**Extracted data:**
————

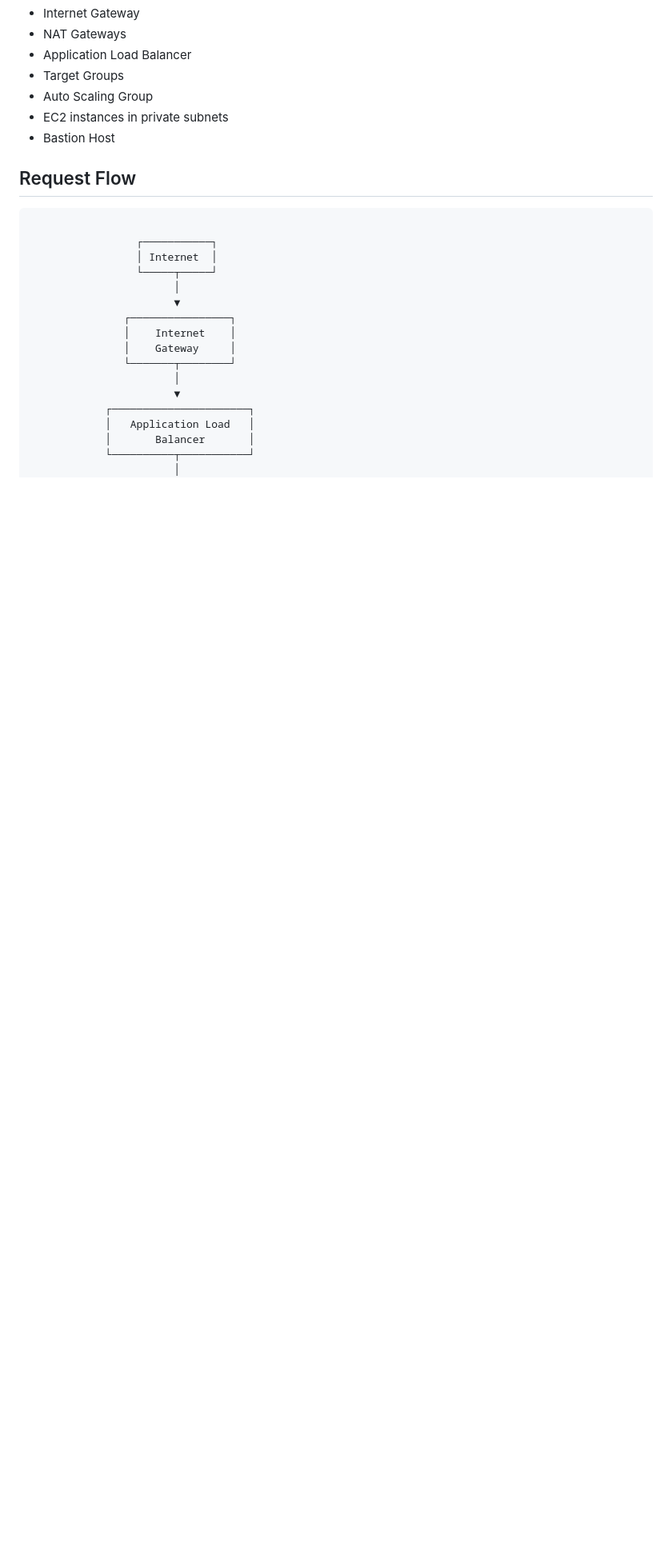
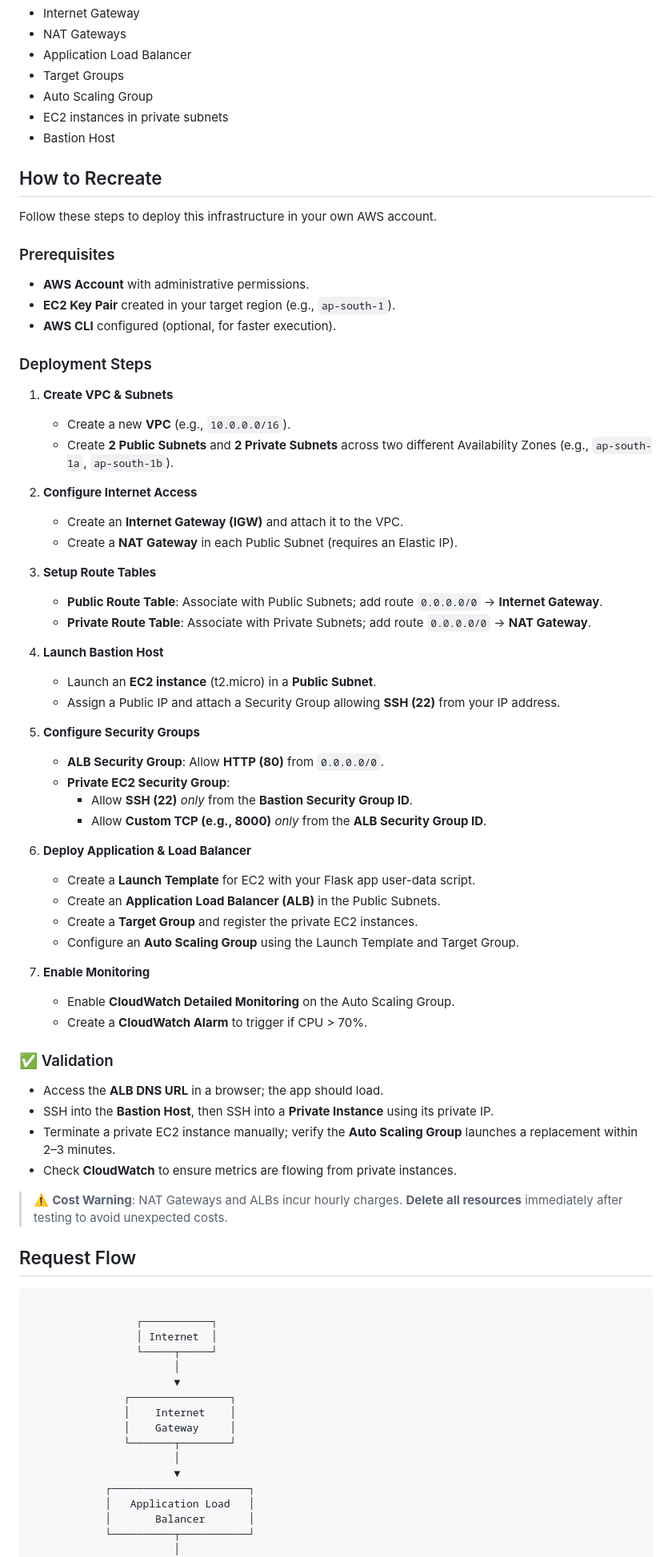
Before and after one commit to deepanshu-talan/aws-production-vpc, a Markdown page: README.md, the part around the change. Shown at 80% size. Rendered like a GitHub page; blank space fills up the shorter version.

Commit message:
docs: add recreate steps and cost considerations to README

```diff
--- a/README.md
+++ b/README.md
@@ -39,6 +39,58 @@ The architecture contains:
 - Auto Scaling Group
 - EC2 instances in private subnets
 - Bastion Host
+
+## How to Recreate
+
+Follow these steps to deploy this infrastructure in your own AWS account.
+
+### Prerequisites
+*   **AWS Account** with administrative permissions.
+*   **EC2 Key Pair** created in your target region (e.g., `ap-south-1`).
+*   **AWS CLI** configured (optional, for faster execution).
+
+### Deployment Steps
+
+1.  **Create VPC & Subnets**
+    *   Create a new **VPC** (e.g., `10.0.0.0/16`).
+    *   Create **2 Public Subnets** and **2 Private Subnets** across two different Availability Zones (e.g., `ap-south-1a`, `ap-south-1b`).
+
+2.  **Configure Internet Access**
+    *   Create an **Internet Gateway (IGW)** and attach it to the VPC.
+    *   Create a **NAT Gateway** in each Public Subnet (requires an Elastic IP).
+
+3.  **Setup Route Tables**
+    *   **Public Route Table**: Associate with Public Subnets; add route `0.0.0.0/0` → **Internet Gateway**.
+    *   **Private Route Table**: Associate with Private Subnets; add route `0.0.0.0/0` → **NAT Gateway**.
+
+4.  **Launch Bastion Host**
+    *   Launch an **EC2 instance** (t2.micro) in a **Public Subnet**.
+    *   Assign a Public IP and attach a Security Group allowing **SSH (22)** from your IP address.
+
+5.  **Configure Security Groups**
+    *   **ALB Security Group**: Allow **HTTP (80)** from `0.0.0.0/0`.
+    *   **Private EC2 Security Group**:
+        *   Allow **SSH (22)** *only* from the **Bastion Security Group ID**.
+        *   Allow **Custom TCP (e.g., 8000)** *only* from the **ALB Security Group ID**.
+
+6.  **Deploy Application & Load Balancer**
+    *   Create a **Launch Template** for EC2 with your Flask app user-data script.
+    *   Create an **Application Load Balancer (ALB)** in the Public Subnets.
+    *   Create a **Target Group** and register the private EC2 instances.
+    *   Configure an **Auto Scaling Group** using the Launch Template and Target Group.
+
+7.  **Enable Monitoring**
+    *   Enable **CloudWatch Detailed Monitoring** on the Auto Scaling Group.
+    *   Create a **CloudWatch Alarm** to trigger if CPU > 70%.
+
+### ✅ Validation
+*   Access the **ALB DNS URL** in a browser; the app should load.
+*   SSH into the **Bastion Host**, then SSH into a **Private Instance** using its private IP.
+*   Terminate a private EC2 instance manually; verify the **Auto Scaling Group** launches a replacement within 2–3 minutes.
+*   Check **CloudWatch** to ensure metrics are flowing from private instances.
+
+> ⚠️ **Cost Warning**: NAT Gateways and ALBs incur hourly charges. **Delete all resources** immediately after testing to avoid unexpected costs.
+
 
 
 ## Request Flow
```
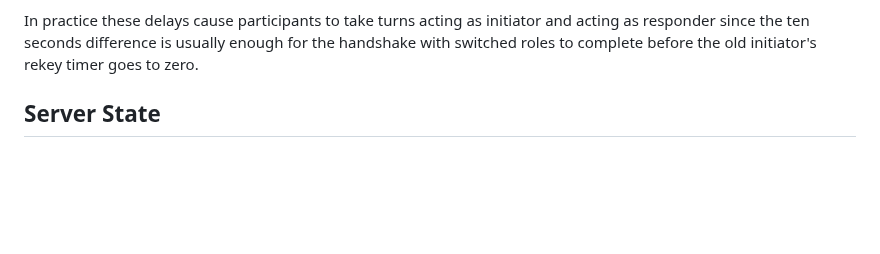
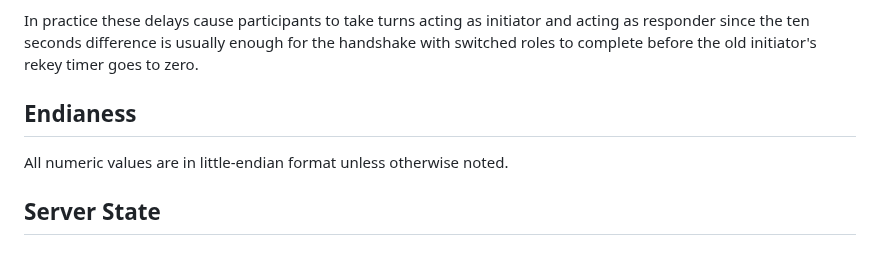
Before and after one commit to rosenpass/rosenpass, a Markdown page: papers/whitepaper.md, the part around the change. Drawn GitHub-style; blank space fills up the shorter version.

Commit message:
feat(whitepaper): Mandate little-endian format for numbers

```diff
--- a/papers/whitepaper.md
+++ b/papers/whitepaper.md
@@ -227,6 +227,10 @@ Implementations must account for this possibility by aborting any ongoing initia
 - Responder rekey interval: 120s
 
 In practice these delays cause participants to take turns acting as initiator and acting as responder since the ten seconds difference is usually enough for the handshake with switched roles to complete before the old initiator's rekey timer goes to zero.
+
+## Endianess
+
+All numeric values are in little-endian format unless otherwise noted.
 
 ## Server State
 
```
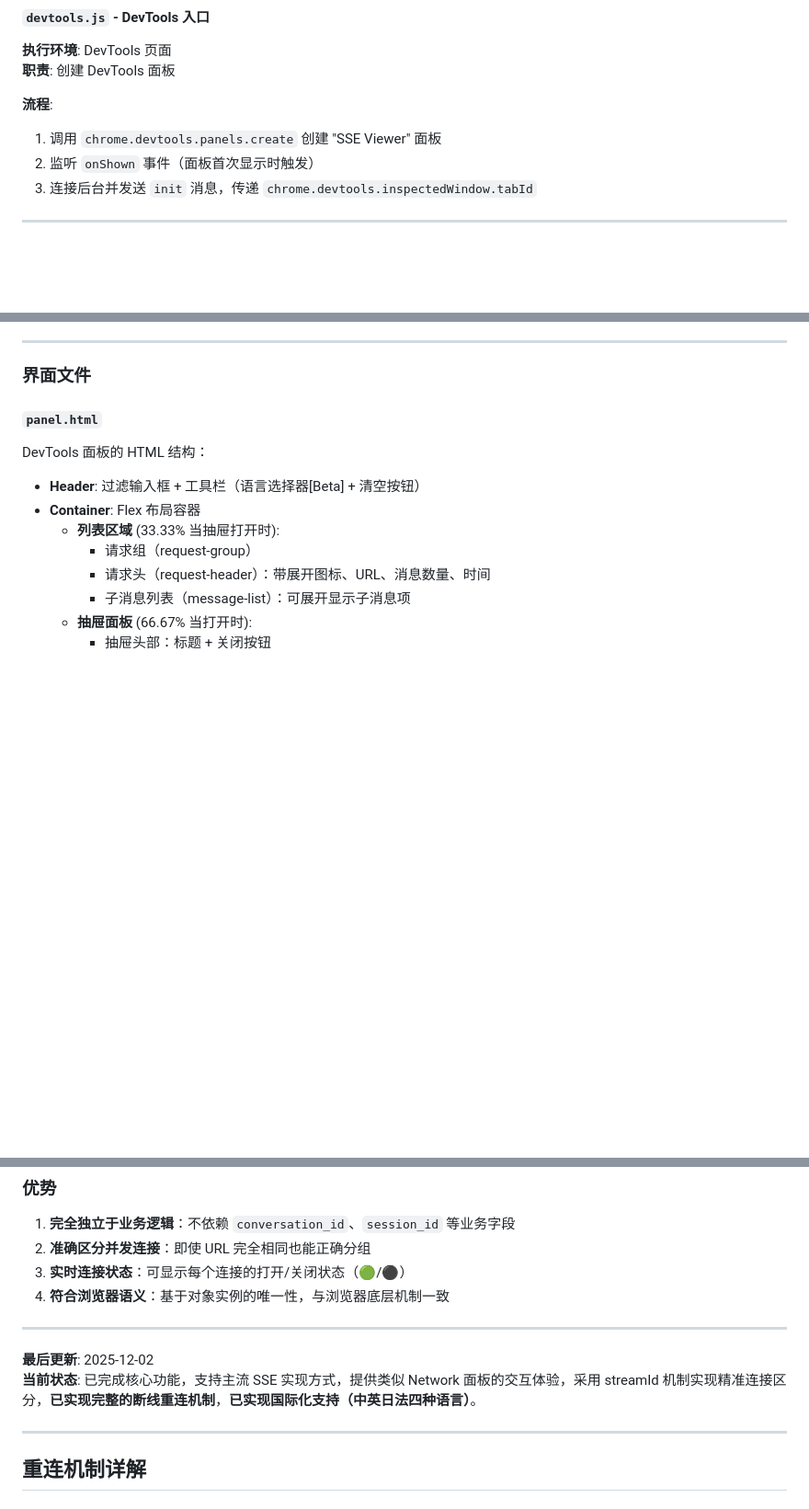
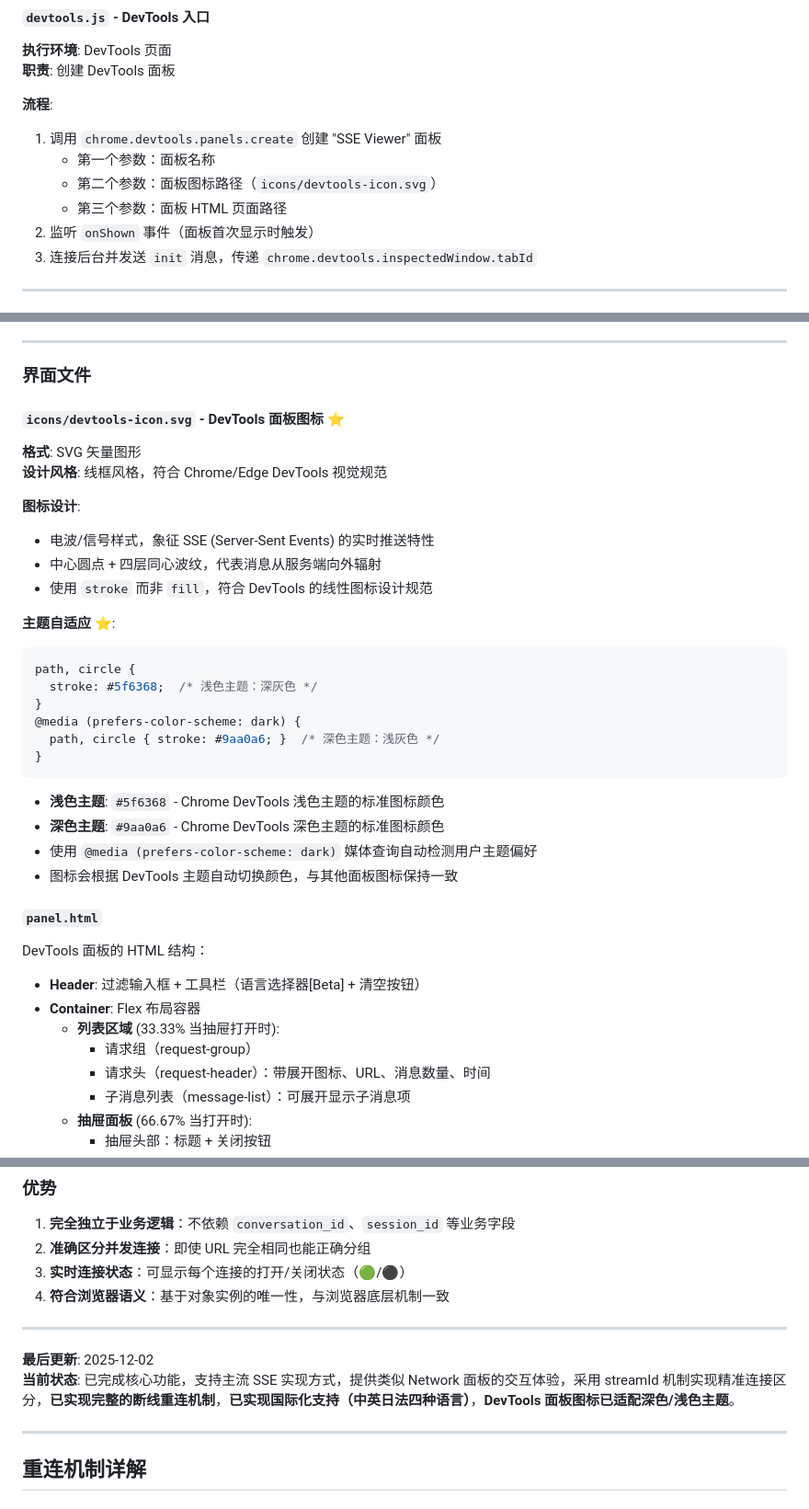
Before and after one commit to EvilIrving/sse-viewer, a Markdown page: agent.md, 3 parts joined by grey strips. Shown: that part at 92% size. Drawn GitHub-style; blank space fills up the shorter version.

Commit message:
devtools icon

````diff
--- a/agent.md
+++ b/agent.md
@@ -177,6 +177,9 @@ SSE Viewer 是一个 Chrome DevTools 扩展，用于捕获和可视化网页中
 
 **流程**:
 1. 调用 `chrome.devtools.panels.create` 创建 "SSE Viewer" 面板
+   - 第一个参数：面板名称
+   - 第二个参数：面板图标路径（`icons/devtools-icon.svg`）
+   - 第三个参数：面板 HTML 页面路径
 2. 监听 `onShown` 事件（面板首次显示时触发）
 3. 连接后台并发送 `init` 消息，传递 `chrome.devtools.inspectedWindow.tabId`
 
@@ -255,6 +258,29 @@ function getRequestKey(event) {
 ---
 
 ### 界面文件
+
+#### `icons/devtools-icon.svg` - DevTools 面板图标 ⭐
+**格式**: SVG 矢量图形
+**设计风格**: 线框风格，符合 Chrome/Edge DevTools 视觉规范
+
+**图标设计**:
+- 电波/信号样式，象征 SSE (Server-Sent Events) 的实时推送特性
+- 中心圆点 + 四层同心波纹，代表消息从服务端向外辐射
+- 使用 `stroke` 而非 `fill`，符合 DevTools 的线性图标设计规范
+
+**主题自适应** ⭐:
+```css
+path, circle {
+  stroke: #5f6368;  /* 浅色主题：深灰色 */
+}
+@media (prefers-color-scheme: dark) {
+  path, circle { stroke: #9aa0a6; }  /* 深色主题：浅灰色 */
+}
+```
+- **浅色主题**: `#5f6368` - Chrome DevTools 浅色主题的标准图标颜色
+- **深色主题**: `#9aa0a6` - Chrome DevTools 深色主题的标准图标颜色
+- 使用 `@media (prefers-color-scheme: dark)` 媒体查询自动检测用户主题偏好
+- 图标会根据 DevTools 主题自动切换颜色，与其他面板图标保持一致
 
 #### `panel.html`
 DevTools 面板的 HTML 结构：
@@ -521,7 +547,7 @@ OriginalReadableStream.prototype.getReader = function(options) {
 ---
 
 **最后更新**: 2025-12-02
-**当前状态**: 已完成核心功能，支持主流 SSE 实现方式，提供类似 Network 面板的交互体验，采用 streamId 机制实现精准连接区分，**已实现完整的断线重连机制**，**已实现国际化支持（中英日法四种语言）**。
+**当前状态**: 已完成核心功能，支持主流 SSE 实现方式，提供类似 Network 面板的交互体验，采用 streamId 机制实现精准连接区分，**已实现完整的断线重连机制**，**已实现国际化支持（中英日法四种语言）**，**DevTools 面板图标已适配深色/浅色主题**。
 
 ---
 
````
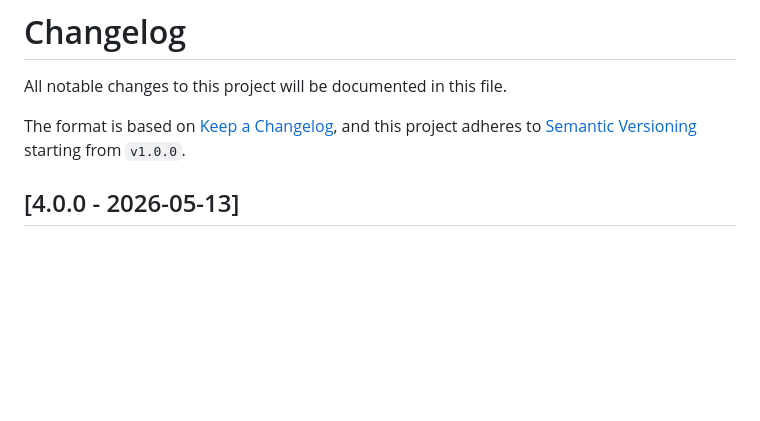
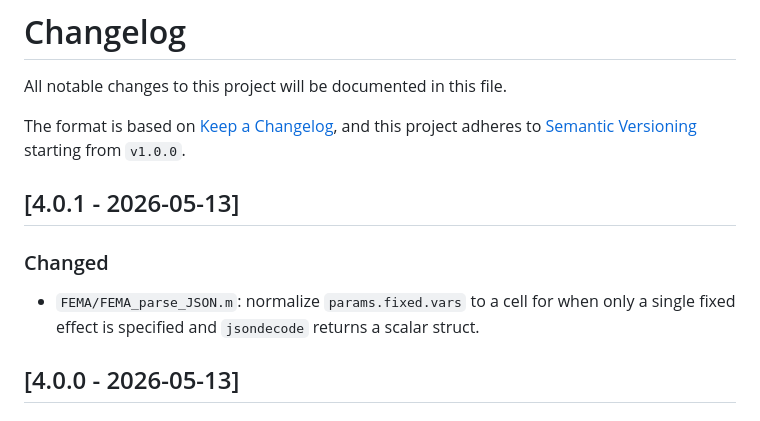
Before and after one commit to cmig-research-group/cmig_tools, a Markdown page: CHANGELOG.md, the part around the change. Rendered like a GitHub page; blank space fills up the shorter version.

Commit message:
updated CHANGELOG.md to reflect FEMA_parse_JSON update
Co-authored-by: dpecheva <63603013+dpecheva@users.noreply.github.com>
Co-authored-by: parekhpravesh <praveshparekh@gmail.com>

```diff
--- a/CHANGELOG.md
+++ b/CHANGELOG.md
@@ -3,6 +3,10 @@ All notable changes to this project will be documented in this file.
 
 The format is based on [Keep a Changelog](https://keepachangelog.com/en/1.0.0/),
 and this project adheres to [Semantic Versioning](https://semver.org/spec/v2.0.0.html) starting from ``v1.0.0``.
+
+## [4.0.1 - 2026-05-13]
+### Changed
+- `FEMA/FEMA_parse_JSON.m`: normalize `params.fixed.vars` to a cell for when only a single fixed effect is specified and `jsondecode` returns a scalar struct.
 
 ## [4.0.0 - 2026-05-13]
 ### Added
```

————

**Goal of the exercise:** Scan the data above, find each line with "Scaling", and copy it.

**Exercise output:**
 - Auto Scaling Group
+    *   Configure an **Auto Scaling Group** using the Launch Template and Target Group.
+    *   Enable **CloudWatch Detailed Monitoring** on the Auto Scaling Group.
+*   Terminate a private EC2 instance manually; verify the **Auto Scaling Group** launches a replacement within 2–3 minutes.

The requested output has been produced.